Difference listings
====
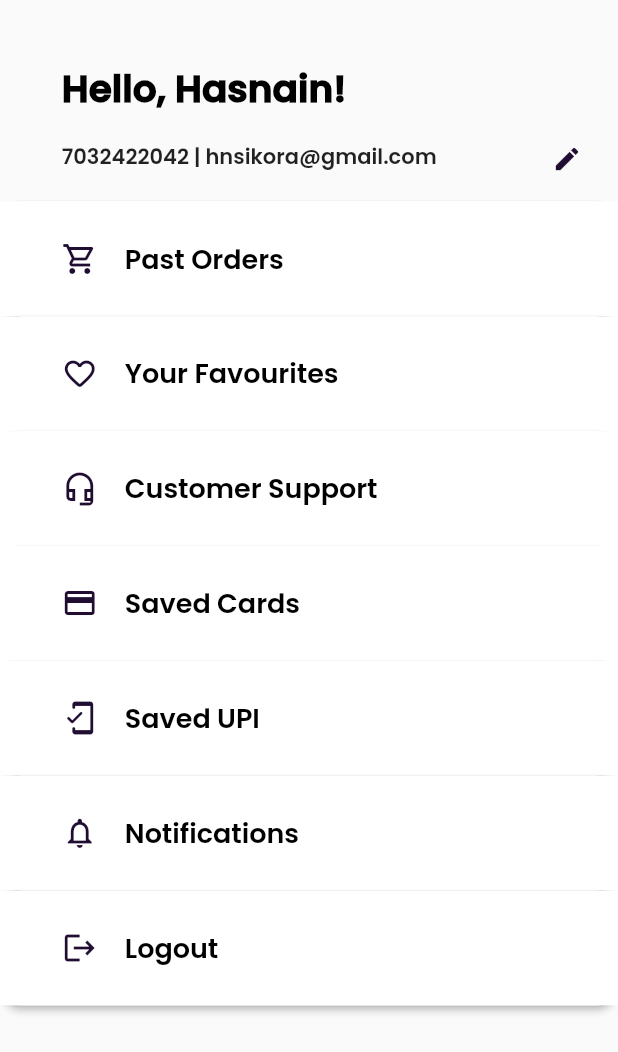
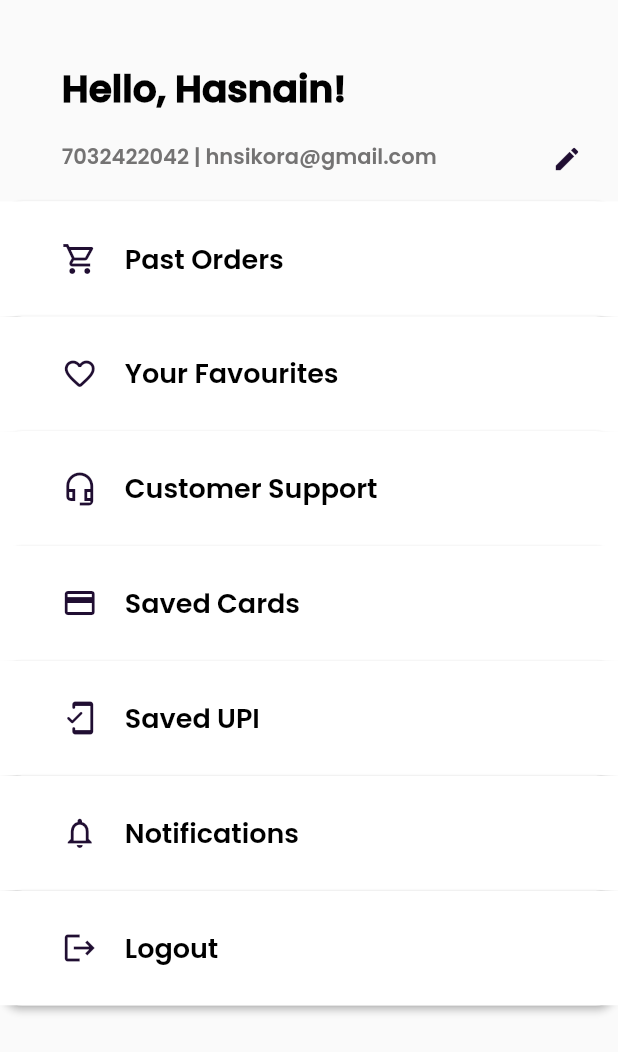
Before and after one commit to hasnain40247/Gronto, a Flutter app: the AccountPage widget shown alone on an empty page, opened directly, on a phone screen of 412 x 824 dp. Shown: the top 1052 px of the screen. Run offline on Flutter 3.47's test engine with Material 2 defaults, Android fonts, the light colour scheme and no system bars; our stand-ins replace flutter_svg; missing offline and left inert: flappy_search_bar.

Commit message:
Minor Changes

```diff
--- a/lib/Screens/ScreenContainers/AccountPage.dart
+++ b/lib/Screens/ScreenContainers/AccountPage.dart
@@ -36,7 +36,7 @@ class _AccountPageState extends State<AccountPage> {
                       Text("Hello, Hasnain!",style: poppinsStyle.copyWith(fontSize: 25),),
                       ListTile(
                         contentPadding: EdgeInsets.only(right: 10),
-                        leading: Text("7032422042 | hnsikora@gmail.com"),
+                        leading: Text("7032422042 | hnsikora@gmail.com",style: TextStyle(color: Color(0xFF747373)),),
                         trailing: IconButton(onPressed: ()=>{}, icon: Icon(Icons.edit,color: appBlack, size: 20,)),
 
                       )
@@ -103,7 +103,7 @@ class AccountTiles extends StatelessWidget {
         tileColor: Colors.white,
         title: Text(
           text,
-          style: poppinsStyle.copyWith(fontWeight: FontWeight.normal),
+          style: poppinsStyle.copyWith(fontWeight: FontWeight.w700),
         ),
       ),
     );
```
Also changed, not shown: lib/Components/customApp.dart (+8 -6 lines), lib/Screens/ScreenContainers/HomePage.dart (+5 -4 lines).
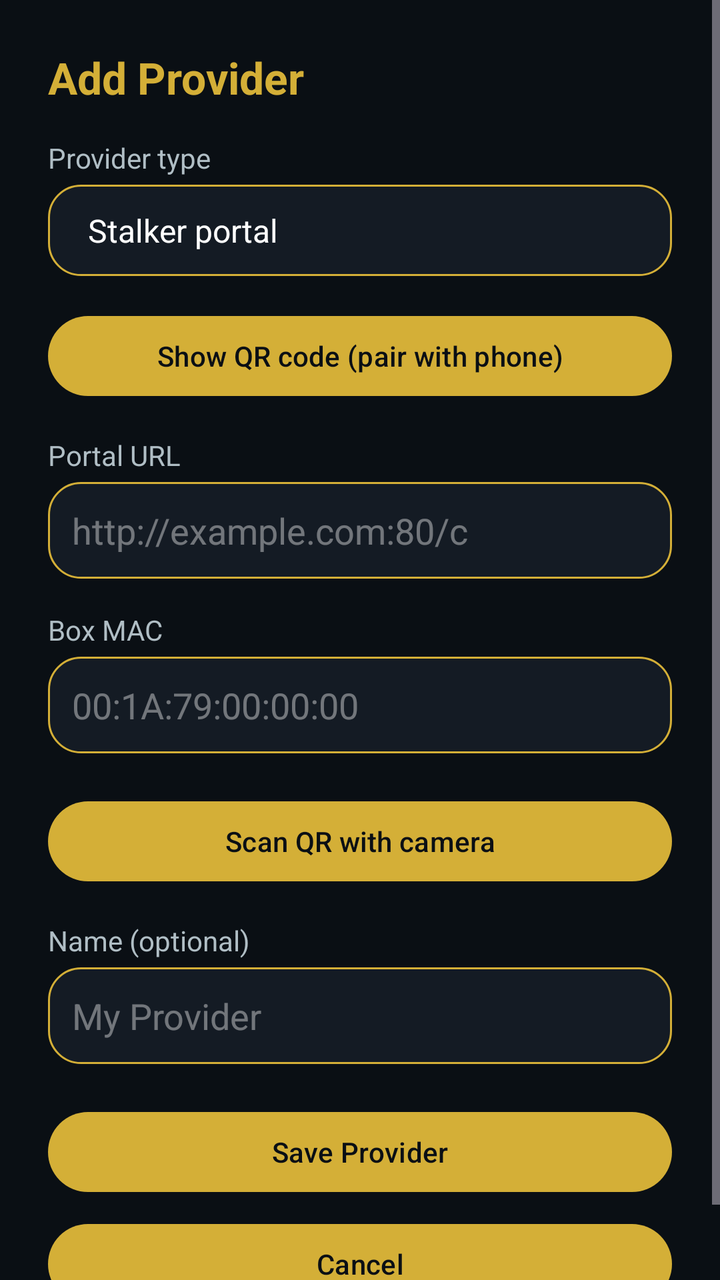
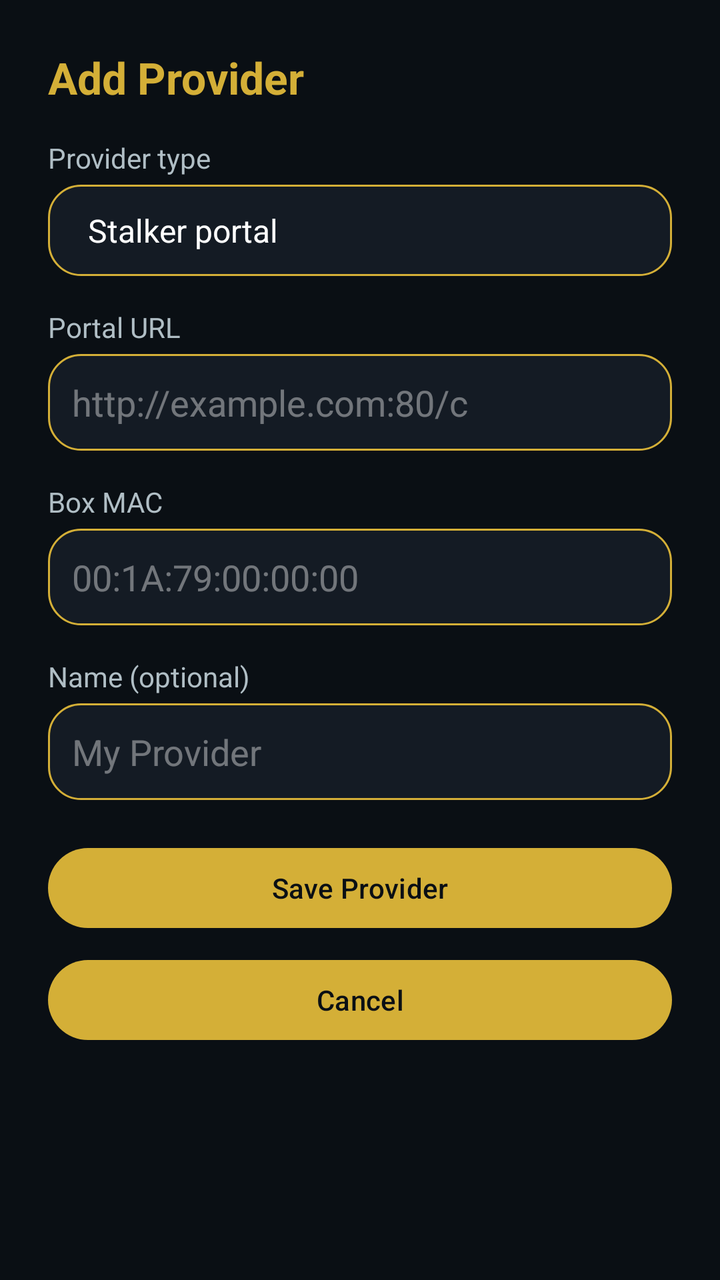

An Android layout rendered at two revisions. The XML below is the earlier revision; the diff shows what the commit changed to produce the second picture.
<!-- AndroidManifest.xml: application theme Theme.ZyneLabsSTB -->
<!-- res/layout/activity_add_provider.xml -->
<?xml version="1.0" encoding="utf-8"?>
<ScrollView xmlns:android="http://schemas.android.com/apk/res/android"
    android:layout_width="match_parent"
    android:layout_height="match_parent"
    android:background="@color/background"
    android:fillViewport="true">

    <LinearLayout
        android:layout_width="match_parent"
        android:layout_height="wrap_content"
        android:orientation="vertical"
        android:padding="24dp">

        <TextView
            android:id="@+id/tvTitle"
            android:layout_width="wrap_content"
            android:layout_height="wrap_content"
            android:text="@string/provider_add_title"
            android:textColor="@color/gold"
            android:textSize="22sp"
            android:textStyle="bold" />

        <TextView
            android:layout_width="wrap_content"
            android:layout_height="wrap_content"
            android:layout_marginTop="16dp"
            android:text="@string/provider_type_label"
            android:textColor="@color/text_secondary"
            android:textSize="14sp" />

        <Spinner
            android:id="@+id/spinnerType"
            android:layout_width="match_parent"
            android:layout_height="wrap_content"
            android:layout_marginTop="4dp"
            android:background="@drawable/provider_chip"
            android:entries="@array/provider_type_labels"
            android:padding="12dp" />

        
        <Button
            android:id="@+id/btnPairQr"
            android:layout_width="match_parent"
            android:layout_height="wrap_content"
            android:layout_marginTop="16dp"
            android:text="@string/pair_qr_show_title" />

        
        <LinearLayout
            android:id="@+id/sectionStalker"
            android:layout_width="match_parent"
            android:layout_height="wrap_content"
            android:orientation="vertical">

            <TextView
                android:layout_width="wrap_content"
                android:layout_height="wrap_content"
                android:layout_marginTop="16dp"
                android:text="Portal URL"
                android:textColor="@color/text_secondary"
                android:textSize="14sp" />

            <EditText
                android:id="@+id/etUrl"
                android:layout_width="match_parent"
                android:layout_height="wrap_content"
                android:layout_marginTop="4dp"
                android:background="@drawable/provider_chip"
                android:hint="http://example.com:80/c"
                android:inputType="textUri"
                android:padding="12dp"
                android:textColor="@color/text_primary"
                android:textColorHint="#66FFFFFF" />

            <TextView
                android:layout_width="wrap_content"
                android:layout_height="wrap_content"
                android:layout_marginTop="16dp"
                android:text="Box MAC"
                android:textColor="@color/text_secondary"
                android:textSize="14sp" />

            <EditText
                android:id="@+id/etMac"
                android:layout_width="match_parent"
                android:layout_height="wrap_content"
                android:layout_marginTop="4dp"
                android:background="@drawable/provider_chip"
                android:hint="00:1A:79:00:00:00"
                android:inputType="text"
                android:padding="12dp"
                android:textColor="@color/text_primary"
                android:textColorHint="#66FFFFFF" />

            <Button
                android:id="@+id/btnScanQr"
                android:layout_width="match_parent"
                android:layout_height="wrap_content"
                android:layout_marginTop="20dp"
                android:text="@string/scan_qr_camera_title" />
        </LinearLayout>

        
        <LinearLayout
            android:id="@+id/sectionM3uUrl"
            android:layout_width="match_parent"
            android:layout_height="wrap_content"
            android:orientation="vertical"
            android:visibility="gone">

            <TextView
                android:layout_width="wrap_content"
                android:layout_height="wrap_content"
                android:layout_marginTop="16dp"
                android:text="@string/provider_lbl_playlist_url"
                android:textColor="@color/text_secondary"
                android:textSize="14sp" />

            <EditText
                android:id="@+id/etM3uUrl"
                android:layout_width="match_parent"
                android:layout_height="wrap_content"
                android:layout_marginTop="4dp"
                android:background="@drawable/provider_chip"
                android:hint="http://example.com/list.m3u"
                android:inputType="textUri"
                android:padding="12dp"
                android:textColor="@color/text_primary"
                android:textColorHint="#66FFFFFF" />
        </LinearLayout>

        
        <LinearLayout
            android:id="@+id/sectionM3uFile"
            android:layout_width="match_parent"
            android:layout_height="wrap_content"
            android:orientation="vertical"
            android:visibility="gone">

            <Button
                android:id="@+id/btnChooseFile"
                android:layout_width="match_parent"
                android:layout_height="wrap_content"
                android:layout_marginTop="20dp"
                android:text="@string/provider_btn_choose_file" />

            <TextView
                android:id="@+id/tvFileName"
                android:layout_width="match_parent"
                android:layout_height="wrap_content"
                android:layout_marginTop="8dp"
                android:text="@string/provider_no_file_chosen"
                android:textColor="@color/text_secondary"
                android:textSize="14sp" />
        </LinearLayout>

        
        <LinearLayout
            android:id="@+id/sectionXtream"
            android:layout_width="match_parent"
            android:layout_height="wrap_content"
            android:orientation="vertical"
            android:visibility="gone">

            <TextView
                android:layout_width="wrap_content"
                android:layout_height="wrap_content"
                android:layout_marginTop="16dp"
                android:text="@string/provider_lbl_server_url"
                android:textColor="@color/text_secondary"
                android:textSize="14sp" />

            <EditText
                android:id="@+id/etServer"
                android:layout_width="match_parent"
                android:layout_height="wrap_content"
                android:layout_marginTop="4dp"
                android:background="@drawable/provider_chip"
                android:hint="http://example.com:8080"
                android:inputType="textUri"
                android:padding="12dp"
                android:textColor="@color/text_primary"
                android:textColorHint="#66FFFFFF" />

            <TextView
                android:layout_width="wrap_content"
                android:layout_height="wrap_content"
                android:layout_marginTop="16dp"
                android:text="@string/provider_lbl_username"
                android:textColor="@color/text_secondary"
                android:textSize="14sp" />

            <EditText
                android:id="@+id/etUsername"
                android:layout_width="match_parent"
                android:layout_height="wrap_content"
                android:layout_marginTop="4dp"
                android:background="@drawable/provider_chip"
                android:hint="username"
                android:inputType="text"
                android:padding="12dp"
                android:textColor="@color/text_primary"
                android:textColorHint="#66FFFFFF" />

            <TextView
                android:layout_width="wrap_content"
                android:layout_height="wrap_content"
                android:layout_marginTop="16dp"
                android:text="@string/provider_lbl_password"
                android:textColor="@color/text_secondary"
                android:textSize="14sp" />

            <EditText
                android:id="@+id/etPassword"
                android:layout_width="match_parent"
                android:layout_height="wrap_content"
                android:layout_marginTop="4dp"
                android:background="@drawable/provider_chip"
                android:hint="password"
                android:inputType="textPassword"
                android:padding="12dp"
                android:textColor="@color/text_primary"
                android:textColorHint="#66FFFFFF" />
        </LinearLayout>

        
        <TextView
            android:layout_width="wrap_content"
            android:layout_height="wrap_content"
            android:layout_marginTop="16dp"
            android:text="@string/provider_lbl_name"
            android:textColor="@color/text_secondary"
            android:textSize="14sp" />

        <EditText
            android:id="@+id/etName"
            android:layout_width="match_parent"
            android:layout_height="wrap_content"
            android:layout_marginTop="4dp"
            android:background="@drawable/provider_chip"
            android:hint="My Provider"
            android:inputType="text"
            android:padding="12dp"
            android:textColor="@color/text_primary"
            android:textColorHint="#66FFFFFF" />

        <Button
            android:id="@+id/btnSave"
            android:layout_width="match_parent"
            android:layout_height="wrap_content"
            android:layout_marginTop="20dp"
            android:text="Save Provider" />

        <Button
            android:id="@+id/btnDelete"
            android:layout_width="match_parent"
            android:layout_height="wrap_content"
            android:layout_marginTop="8dp"
            android:text="Delete Provider"
            android:visibility="gone" />

        <Button
            android:id="@+id/btnCancel"
            android:layout_width="match_parent"
            android:layout_height="wrap_content"
            android:layout_marginTop="8dp"
            android:text="Cancel" />

    </LinearLayout>
</ScrollView>
<!-- resources referenced by this layout -->
<resources>
  <string-array name="provider_type_labels">
          <item>@string/provider_type_stalker</item>
          <item>@string/provider_type_m3u_url</item>
          <item>@string/provider_type_m3u_file</item>
          <item>@string/provider_type_xtream</item>
      </string-array>
  <color name="background">#0A0F14</color>
  <color name="gold">#D4AF37</color>
  <color name="text_primary">#FFFFFF</color>
  <color name="text_secondary">#B0BEC5</color>
  <!-- drawable provider_chip (drawable) -->
  <?xml version="1.0" encoding="utf-8"?>
  <shape xmlns:android="http://schemas.android.com/apk/res/android"
      android:shape="rectangle">
      <solid android:color="#141B24" />
      <stroke android:width="1dp" android:color="#D4AF37" />
      <corners android:radius="16dp" />
  </shape>
  <string name="pair_qr_show_title">Show QR code (pair with phone)</string>
  <string name="provider_add_title">Add Provider</string>
  <string name="provider_btn_choose_file">Choose file</string>
  <string name="provider_lbl_name">Name (optional)</string>
  <string name="provider_lbl_password">Password</string>
  <string name="provider_lbl_playlist_url">Playlist URL</string>
  <string name="provider_lbl_server_url">Server URL</string>
  <string name="provider_lbl_username">Username</string>
  <string name="provider_no_file_chosen">No file chosen</string>
  <string name="provider_type_label">Provider type</string>
  <string name="scan_qr_camera_title">Scan QR with camera</string>
  <style name="Theme.ZyneLabsSTB" parent="Theme.Material3.Dark.NoActionBar">
          <item name="colorPrimary">@color/gold</item>
          <item name="colorOnPrimary">@color/background</item>
          <item name="colorSecondary">@color/teal</item>
          <item name="android:windowBackground">@color/background</item>
          <item name="android:statusBarColor">@color/background</item>
          <item name="android:navigationBarColor">@color/background</item>
          <item name="android:textColorPrimary">@color/text_primary</item>
      </style>
  <string name="provider_type_stalker">Stalker portal</string>
  <string name="provider_type_m3u_url">M3U link</string>
  <string name="provider_type_m3u_file">M3U file</string>
  <string name="provider_type_xtream">Xtream login</string>
  <color name="teal">#00E5CC</color>
</resources>

<!-- the commit's change to res/layout/activity_add_provider.xml (unified diff, before → after) -->
@@ -38,12 +38,28 @@
             android:padding="12dp" />
 
         
-        <Button
-            android:id="@+id/btnPairQr"
-            android:layout_width="match_parent"
-            android:layout_height="wrap_content"
-            android:layout_marginTop="16dp"
-            android:text="@string/pair_qr_show_title" />
+        <LinearLayout
+            android:id="@+id/sectionQr"
+            android:layout_width="match_parent"
+            android:layout_height="wrap_content"
+            android:orientation="vertical"
+            android:visibility="gone">
+
+            <TextView
+                android:layout_width="match_parent"
+                android:layout_height="wrap_content"
+                android:layout_marginTop="16dp"
+                android:text="@string/provider_qr_hint"
+                android:textColor="@color/text_secondary"
+                android:textSize="14sp" />
+
+            <Button
+                android:id="@+id/btnShowQr"
+                android:layout_width="match_parent"
+                android:layout_height="wrap_content"
+                android:layout_marginTop="12dp"
+                android:text="@string/pair_qr_show_title" />
+        </LinearLayout>
 
         
         <LinearLayout
@@ -91,13 +107,6 @@
                 android:padding="12dp"
                 android:textColor="@color/text_primary"
                 android:textColorHint="#66FFFFFF" />
-
-            <Button
-                android:id="@+id/btnScanQr"
-                android:layout_width="match_parent"
-                android:layout_height="wrap_content"
-                android:layout_marginTop="20dp"
-                android:text="@string/scan_qr_camera_title" />
         </LinearLayout>
 
         
<!-- resource entries referenced after the edit -->
@@ -28,7 +28,6 @@
   <string name="provider_lbl_username">Username</string>
   <string name="provider_no_file_chosen">No file chosen</string>
   <string name="provider_type_label">Provider type</string>
-  <string name="scan_qr_camera_title">Scan QR with camera</string>
   <style name="Theme.ZyneLabsSTB" parent="Theme.Material3.Dark.NoActionBar">
           <item name="colorPrimary">@color/gold</item>
           <item name="colorOnPrimary">@color/background</item>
====
— WHAT THE EXERCISE ASKS —
With "gold" as the word to match, copy each line of the records that has it.

— ANSWER FOR THE TASK —
            android:textColor="@color/gold"
  <color name="gold">#D4AF37</color>
          <item name="colorPrimary">@color/gold</item>
           <item name="colorPrimary">@color/gold</item>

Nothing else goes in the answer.